“States in favour of accelerating seabed mining have argued that this means that the Council must approve any mining applications, whether the regulations are ready or not. There is, however, significant debate around what ‘provisional approval’ means, and whether this Section of the Annex must be interpreted literally, or in light of the purpose of the Convention. If ‘consideration’ by the Council is more than just a rubber stamp, it cannot mean that provisional approval will automatically follow after consideration.

“Matters of substance must be decided by consensus or, failing that, by a two-thirds majority vote. In the current climate, there is little likelihood of seabed mining applications passing as a matter of consensus. States who are opposed to seabed mining, or who want a moratorium until the science is clearer (including Aotearoa) will hope for the best-case scenario of a 2/3 vote in Council turning down mining applications. It is unclear, however, whether those numbers will stack up.

“In the event of a less than 2/3 vote one way or the other, section 3(11) of the Annex says:

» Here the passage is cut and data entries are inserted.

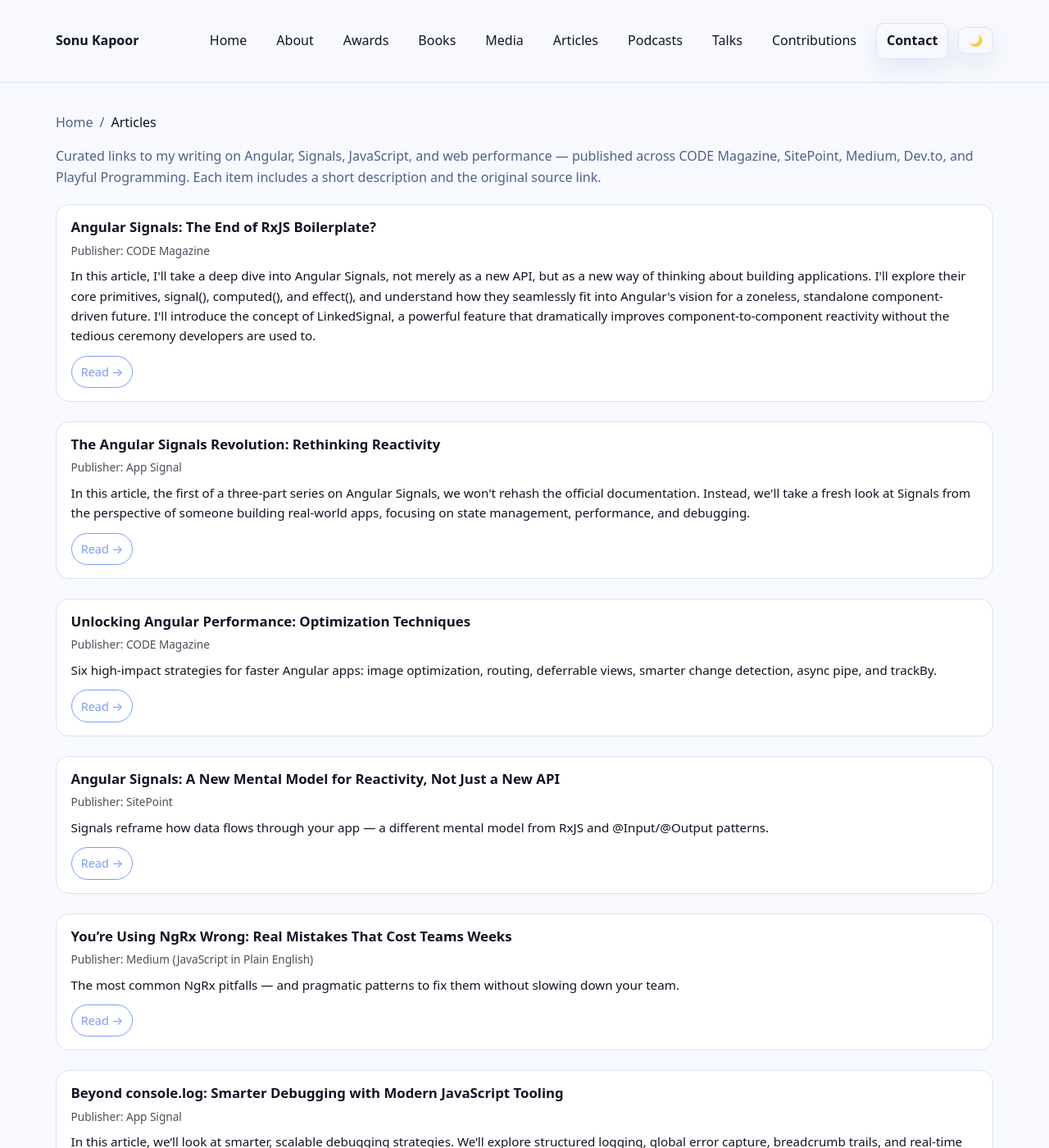
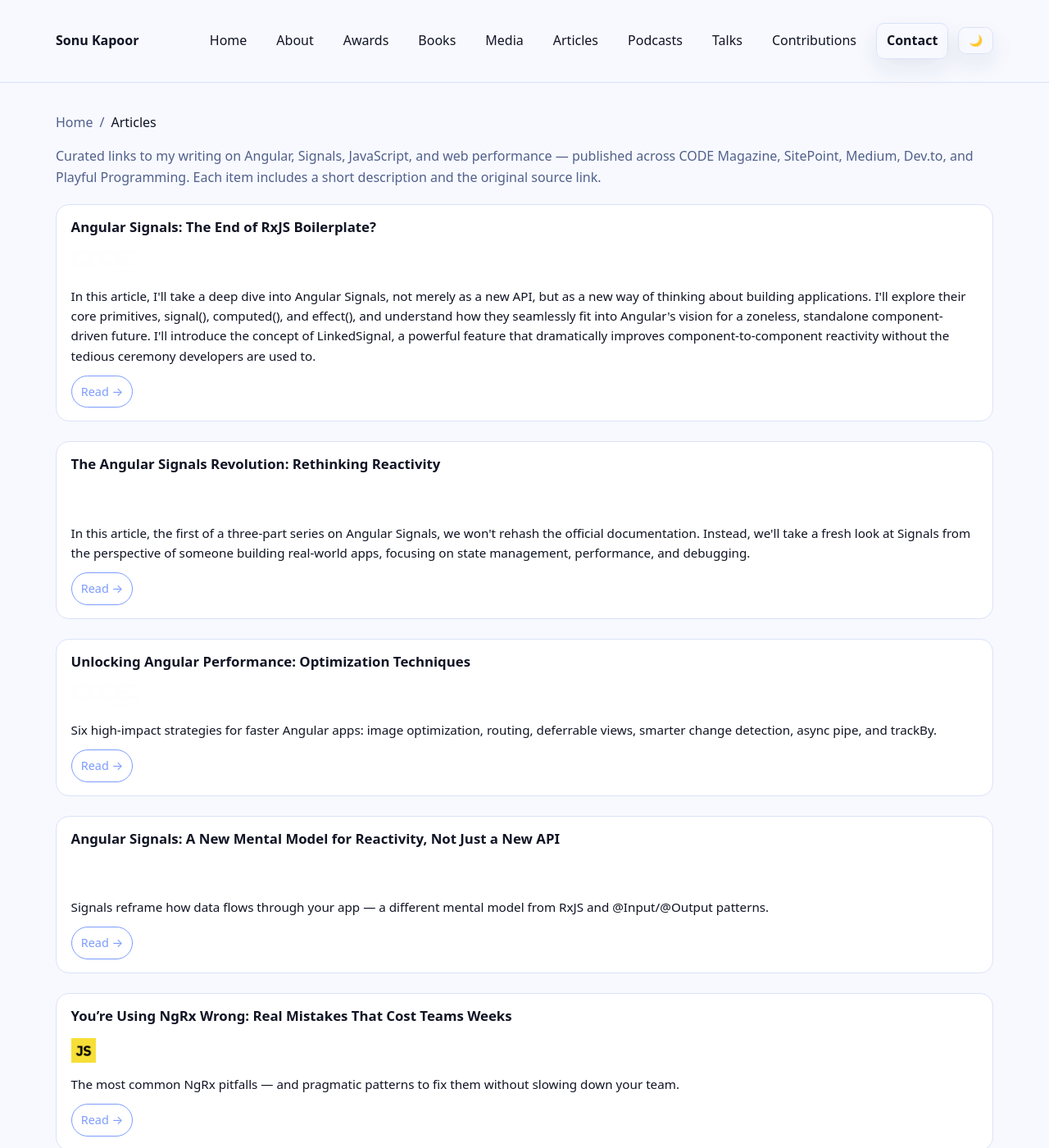
Before and after one commit to sonukapoor/sonukapoor-site.com, a Jekyll site: the page built from articles.md, in a window 1280 px wide and 1400 px high. Shown: the whole window at 82% size. Built offline with Jekyll 4.4.1, drawn with Linux system fonts in a browser that asks for light colours; some of the changed text lies outside the part shown.

Commit message:
add logo to articles

```diff
--- a/articles.md
+++ b/articles.md
@@ -209,17 +269,18 @@
 
   <div class="card">
     <h3>Angular Signals: The End of RxJS Boilerplate?</h3>
-    <div class="card-meta">Publisher: CODE Magazine</div>
-    <p class="card-desc">In this article, I'll take a deep dive into Angular Signals, not merely as a new API, but as a new way of thinking about building applications. I'll explore their core primitives, signal(), computed(), and effect(), and understand how they seamlessly fit into Angular's vision for a zoneless, standalone component-driven future. I'll introduce the concept of LinkedSignal, a powerful feature that dramatically improves component-to-component reactivity without the tedious ceremony developers are used to.</p>
+    <img src="/images/publisher/code.png" class="publisher-logo" alt="Publisher: CODE Magazine">
+    <p class="card-desc">In this article, I'll take a deep dive into Angular Signals, not merely as a new API, but as a new way of thinking about building applications. I'll explore their core primitives, signal(), computed(), and effect(), and understand how they seamlessly fit into Angular's vision for a zoneless, standalone component-driven future. I'll introduce the concept of LinkedSignal, a powerful feature that dramatically improves component-to-component reactivity without the tedious ceremony developers are used to.
+    </p>
     <div class="card-actions">
       <a href="https://www.codemag.com/Article/2509051/Angular-Signals-The-End-of-RxJS-Boilerplate" target="_blank" rel="noopener">Read →</a>
     </div>
+
   </div>
-
 
   <div class="card">
     <h3>The Angular Signals Revolution: Rethinking Reactivity</h3>
-    <div class="card-meta">Publisher: App Signal</div>
+    <img src="/images/publisher/app-signal.png" class="publisher-logo" alt="Publisher: App Signal">
     <p class="card-desc">In this article, the first of a three-part series on Angular Signals, we won't rehash the official documentation. Instead, we'll take a fresh look at Signals from the perspective of someone building real-world apps, focusing on state management, performance, and debugging.</p>
     <div class="card-actions">
       <a href="https://blog.appsignal.com/2025/09/17/the-angular-signals-revolution-rethinking-reactivity.html" target="_blank" rel="noopener">Read →</a>
@@ -228,7 +289,7 @@
 
   <div class="card">
     <h3>Unlocking Angular Performance: Optimization Techniques</h3>
-    <div class="card-meta">Publisher: CODE Magazine</div>
+    <img src="/images/publisher/code.png" class="publisher-logo" alt="Publisher: CODE Magazine">
     <p class="card-desc">Six high-impact strategies for faster Angular apps: image optimization, routing, deferrable views, smarter change detection, async pipe, and trackBy.</p>
     <div class="card-actions">
       <a href="https://www.codemag.com/Article/2507061/Unlocking-Angular-Performance-Optimization-Techniques" target="_blank" rel="noopener">Read →</a>
@@ -237,7 +298,7 @@
 
   <div class="card">
     <h3>Angular Signals: A New Mental Model for Reactivity, Not Just a New API</h3>
-    <div class="card-meta">Publisher: SitePoint</div>
+    <img src="/images/publisher/sitepoint-white.svg" class="publisher-logo" alt="Publisher: Sitepoint">
     <p class="card-desc">Signals reframe how data flows through your app — a different mental model from RxJS and @Input/@Output patterns.</p>
     <div class="card-actions">
       <a href="https://www.sitepoint.com/angular-signals-a-new-mental-model/" target="_blank" rel="noopener">Read →</a>
@@ -246,7 +307,7 @@
 
   <div class="card">
     <h3>You’re Using NgRx Wrong: Real Mistakes That Cost Teams Weeks</h3>
-    <div class="card-meta">Publisher: Medium (JavaScript in Plain English)</div>
+    <img src="/images/publisher/js-medium.png" class="publisher-logo" alt="Publisher: Medium (JavaScript in Plain English)">
     <p class="card-desc">The most common NgRx pitfalls — and pragmatic patterns to fix them without slowing down your team.</p>
     <div class="card-actions">
       <a href="https://medium.com/javascript-in-plain-english/youre-using-ngrx-wrong-real-mistakes-that-cost-teams-weeks-7b83cc03e586" target="_blank" rel="noopener">Read →</a>
@@ -255,7 +316,7 @@
 
   <div class="card">
     <h3>Beyond console.log: Smarter Debugging with Modern JavaScript Tooling</h3>
-    <div class="card-meta">Publisher: App Signal</div>
+    <img src="/images/publisher/app-signal.png" class="publisher-logo" alt="Publisher: App Signal">
     <p class="card-desc">In this article, we’ll look at smarter, scalable debugging strategies. We’ll explore structured logging, global error capture, breadcrumb trails, and real-time monitoring using tools like AppSignal, all without introducing a framework or rewriting your codebase.</p>
     <div class="card-actions">
       <a href="https://blog.appsignal.com/2025/07/09/beyond-console-log-smarter-debugging%20with-modern-javascript-tooling.html" target="_blank" rel="noopener">Read →</a>
@@ -264,7 +325,7 @@
 
   <div class="card">
     <h3>Dynamically Configuring the Swagger-Generated API Base Path in Angular</h3>
-    <div class="card-meta">Publisher: Dev.to (This is Angular)</div>
+    <img src="/images/publisher/dev-to.webp" class="publisher-logo" alt="Publisher: Dev.to (This is Angular)">
     <p class="card-desc">Inject a dynamic <code>basePath</code> into generated clients — no forking — compatible with NgModules and Standalone.</p>
     <div class="card-actions">
       <a href="https://dev.to/this-is-angular/dynamically-configuring-the-swagger-generated-api-base-path-in-angular-5980" target="_blank" rel="noopener">Read →</a>
@@ -273,7 +334,7 @@
 
   <div class="card">
     <h3>Understanding Tree Shaking in JavaScript: A Comprehensive Guide</h3>
-    <div class="card-meta">Publisher: Dev.to (This is Learning)</div>
+    <img src="/images/publisher/dev-to.webp" class="publisher-logo" alt="Publisher: Dev.to (This is Angular)">
     <p class="card-desc">What tree-shaking removes, how bundlers decide, and practical steps to keep bundles lean and fast.</p>
     <div class="card-actions">
       <a href="https://dev.to/this-is-learning/understanding-tree-shaking-in-javascript-a-comprehensive-guide-5e86" target="_blank" rel="noopener">Read →</a>
@@ -282,7 +343,7 @@
 
   <div class="card">
     <h3>Understanding Angular Ahead-of-Time (AOT) Compilation</h3>
-    <div class="card-meta">Publisher: Dev.to (This is Angular)</div>
+    <img src="/images/publisher/dev-to.webp" class="publisher-logo" alt="Publisher: Dev.to (This is Angular)">
     <p class="card-desc">AOT vs JIT, pitfalls, and debugging strategies for large-scale Angular apps.</p>
     <div class="card-actions">
       <a href="https://dev.to/this-is-angular/understanding-angular-ahead-of-time-aot-compilation-2m7p" target="_blank" rel="noopener">Read →</a>
@@ -291,7 +352,7 @@
 
   <div class="card">
     <h3>Getting Started with Firebase and Angular in idx.dev</h3>
-    <div class="card-meta">Publisher: Dev.to (This is Angular)</div>
+    <img src="/images/publisher/dev-to.webp" class="publisher-logo" alt="Publisher: Dev.to (This is Angular)">
     <p class="card-desc">Build a real-time serverless app using Firebase with Angular — end-to-end walkthrough.</p>
     <div class="card-actions">
       <a href="https://dev.to/this-is-angular/getting-started-with-firebase-and-angular-in-idxdev-49h6" target="_blank" rel="noopener">Read →</a>
@@ -300,7 +361,7 @@
 
   <div class="card">
     <h3>Mastering Angular Unit Testing: Best Practices and Tools</h3>
-    <div class="card-meta">Publisher: Playful Programming</div>
+    <img src="/images/publisher/pp.png" class="publisher-logo" alt="Publisher: Playful Programming">
     <p class="card-desc">Testing strategy, ATL, and pragmatic workflows for maintainable Angular test suites.</p>
     <div class="card-actions">
       <a href="https://playfulprogramming.com/posts/mastering-angular-unit-testing" target="_blank" rel="noopener">Read →</a>
@@ -309,7 +370,7 @@
 
   <div class="card">
     <h3>Dynamic Forms in Angular 19: Creating Flexible and Scalable User Interfaces with Standalone Components</h3>
-    <div class="card-meta">Publisher: Dev.to (This is Angular)</div>
+    <img src="/images/publisher/dev-to.webp" class="publisher-logo" alt="Publisher: Dev.to (This is Angular)">
     <p class="card-desc">Practical patterns for dynamic forms with standalone components and clean validation.</p>
     <div class="card-actions">
       <a href="https://dev.to/this-is-angular/dynamic-forms-in-angular-creating-flexible-and-scalable-user-interfaces-2hob" target="_blank" rel="noopener">Read →</a>
@@ -318,7 +379,7 @@
 
   <div class="card">
     <h3>Optimizing Angular Reactive Forms: Enhancing Performance with Lazy Validation and Async Validators</h3>
-    <div class="card-meta">Publisher: Dev.to (This is Angular)</div>
+    <img src="/images/publisher/dev-to.webp" class="publisher-logo" alt="Publisher: Dev.to (This is Angular)">
     <p class="card-desc">Advanced techniques to keep forms responsive: lazy validation, async validators, and more.</p>
     <div class="card-actions">
       <a href="https://dev.to/this-is-angular/optimizing-angular-reactive-forms-enhancing-performance-with-lazy-validation-and-async-validators-5c40" target="_blank" rel="noopener">Read →</a>
@@ -327,7 +388,7 @@
 
   <div class="card">
     <h3>The Myth of 'Fix Later': Why Writing the Best Code Now is Essential</h3>
-    <div class="card-meta">Publisher: Dev.to (This is Learning)</div>
+    <img src="/images/publisher/dev-to.webp" class="publisher-logo" alt="Publisher: Dev.to (This is Angular)">
     <p class="card-desc">Why deferring quality hurts velocity — and practical habits that prevent it.</p>
     <div class="card-actions">
       <a href="https://dev.to/this-is-learning/the-myth-of-fix-later-why-writing-the-best-code-now-is-essential-4p71" target="_blank" rel="noopener">Read →</a>
@@ -336,7 +397,7 @@
 
   <div class="card">
     <h3>Custom Validators with ControlValueAccessor in Angular: Ensuring Robust Form Validations</h3>
-    <div class="card-meta">Publisher: Dev.to (This is Angular)</div>
+    <img src="/images/publisher/dev-to.webp" class="publisher-logo" alt="Publisher: Dev.to (This is Angular)">
     <p class="card-desc">Extend validation with CVA patterns and reusable constraints.</p>
     <div class="card-actions">
       <a href="https://dev.to/this-is-angular/custom-validators-with-controlvalueaccessor-in-angular-ensuring-robust-form-validations-4jgj" target="_blank" rel="noopener">Read →</a>
@@ -345,7 +406,7 @@
 
   <div class="card">
     <h3>Mastering Angular: Dynamic Disabled States with Reactive Forms and ControlValueAccessor</h3>
-    <div class="card-meta">Publisher: Dev.to (This is Angular)</div>
+    <img src="/images/publisher/dev-to.webp" class="publisher-logo" alt="Publisher: Dev.to (This is Angular)">
     <p class="card-desc">Control field enable/disable logic with reactive forms and CVA.</p>
     <div class="card-actions">
       <a href="https://dev.to/this-is-angular/mastering-angular-dynamic-disabled-states-with-reactive-forms-and-controlvalueaccessor-3nfj" target="_blank" rel="noopener">Read →</a>
@@ -354,7 +415,7 @@
 
   <div class="card">
     <h3>Boosting Angular Performance with @defer and Lazy Loading</h3>
-    <div class="card-meta">Publisher: Dev.to (This is Angular)</div>
+    <img src="/images/publisher/dev-to.webp" class="publisher-logo" alt="Publisher: Dev.to (This is Angular)">
     <p class="card-desc">Use deferrable views and lazy routes to ship less JS at first paint.</p>
     <div class="card-actions">
       <a href="https://dev.to/this-is-angular/boosting-angular-performance-with-defer-and-lazy-loading-40f3" target="_blank" rel="noopener">Read →</a>
@@ -363,7 +424,7 @@
 
   <div class="card">
     <h3>The Importance of Upgrading Frameworks: A Case for Angular</h3>
-    <div class="card-meta">Publisher: Dev.to (This is Angular)</div>
+    <img src="/images/publisher/dev-to.webp" class="publisher-logo" alt="Publisher: Dev.to (This is Angular)">
     <p class="card-desc">Why keeping Angular current matters for security, compatibility, and team velocity.</p>
     <div class="card-actions">
       <a href="https://dev.to/this-is-angular/the-importance-of-upgrading-frameworks-a-case-for-angular-3nc8" target="_blank" rel="noopener">Read →</a>
@@ -372,7 +433,7 @@
 
   <div class="card">
     <h3>Boosting Angular App Performance Using NgOptimizedImage</h3>
-    <div class="card-meta">Publisher: Dev.to (This is Angular)</div>
+    <img src="/images/publisher/dev-to.webp" class="publisher-logo" alt="Publisher: Dev.to (This is Angular)">
     <p class="card-desc">Leverage <code>NgOptimizedImage</code> for better image optimization and LCP.</p>
     <div class="card-actions">
       <a href="https://dev.to/this-is-angular/boosting-angular-app-performance-using-ngoptimizedimage-20l2" target="_blank" rel="noopener">Read →</a>
@@ -381,7 +442,7 @@
 
   <div class="card">
     <h3>Streamlining Communication: New Signals API in Angular 17.3</h3>
-    <div class="card-meta">Publisher: Dev.to (This is Angular)</div>
+    <img src="/images/publisher/dev-to.webp" class="publisher-logo" alt="Publisher: Dev.to (This is Angular)">
     <p class="card-desc">Component communication with the latest Signals primitives.</p>
     <div class="card-actions">
       <a href="https://dev.to/this-is-angular/streamlining-communication-new-signals-api-in-angular-173-2935" target="_blank" rel="noopener">Read →</a>
@@ -390,7 +451,7 @@
 
   <div class="card">
     <h3>Mastering Angular Unit Testing: Best Practices and Tools</h3>
-    <div class="card-meta">Publisher: Dev.to (This is Angular)</div>
+    <img src="/images/publisher/dev-to.webp" class="publisher-logo" alt="Publisher: Dev.to (This is Angular)">
     <p class="card-desc">A comprehensive guide to writing maintainable tests with effective tooling and patterns.</p>
     <div class="card-actions">
       <a href="https://dev.to/this-is-angular/unit-testing-in-angular-170l" target="_blank" rel="noopener">Read →</a>
--- a/assets/css/site.css
+++ b/assets/css/site.css
@@ -911,3 +911,17 @@
   white-space: nowrap; /* prevent line breaks */
   border: 0;
 }
+
+.flex {
+  display: flex;
+}
+
+.gap-16 {
+  gap: 16px;
+}
+
+.publisher-logo {
+  height: 50px;
+  padding-top: 10px;
+  padding-bottom:10px;
+}
```
Also changed, not shown: other parts of articles.md (+75 -15 lines), images/publisher/app-signal.png (added), images/publisher/code.png (added), images/publisher/dev-to.webp (added), images/publisher/js-medium.png (added), images/publisher/pp.png (added), images/publisher/sitepoint-white.svg (added), images/publisher/sitepoint.png (added), 10 other files.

  • “If the Council does not take a decision on a recommendation for approval of a plan of work within a prescribed period, the recommendation shall be deemed to have been approved by the Council at the end of that period. The prescribed period shall normally be 60 days unless the Council decides to provide for a longer period.”

“The literal effect of this provision is that a deadlock means that the mining application passes by default 60 days after the relevant Session, and mining can then commence. A further problem is that this section does not talk about ‘provisional approval’, which suggests that final and full approval will be deemed to have been given after a 60-day delay.

“States opposing processing of mining applications say that the Council can and should decide on a longer period, at least until the exploitation regulations are finalised. Others argue that any extension of the 60-day period is not meant to be based on the Council’s inability to finalise the regulations, as section 1(15) already deals with this problem.

“It now seems increasingly likely that if a mining application is approved by the ISA Council (or is deemed to be approved by default after 60 days) a member State will declare a dispute and refer the issue to the International Tribunal of the Law of the Sea in Hamburg to interpret these legal provisions. The International Tribunal will have the final say on what these legal provisions mean.”

How does the new UN treaty for the conservation and sustainable use of marine biodiversity beyond national jurisdiction fit into all this? 

“The 2023 UN Treaty on the conservation and sustainable use of marine biodiversity beyond national jurisdiction (the BBNJ) sets a high standard for environmental impact assessments before allowing any activities that may affect marine biodiversity beyond national jurisdictions. This area directly overlaps geographically with the jurisdiction of the ISA over seabed mining.

“In some respects, the two regimes are consistent, but the BBNJ requires decision-makers additionally to consider all social, cultural, and human health impacts of activities that impact on marine biodiversity. This more holistic approach is absent in the older provisions establishing the ISA, which tend to view seabed mining through a more economic lens.

“The BBNJ further requires Environmental Impact Assessments to be based not only on best available science and scientific information, but also on ‘relevant traditional knowledge of Indigenous Peoples and local communities’. Again, this broader consultative dimension is notably absent from the older ISA regime.

“The adoption of the BBNJ is thus likely to significantly raise the bar for applicants for deep sea mining permits, as they will have to meet not only the financial and economic commitments imposed by the ISA, but also the broader and arguably more rigorous societal, cultural, heritage, and specific environmental prerequisites of the BBNJ.”

Conflict of interest: None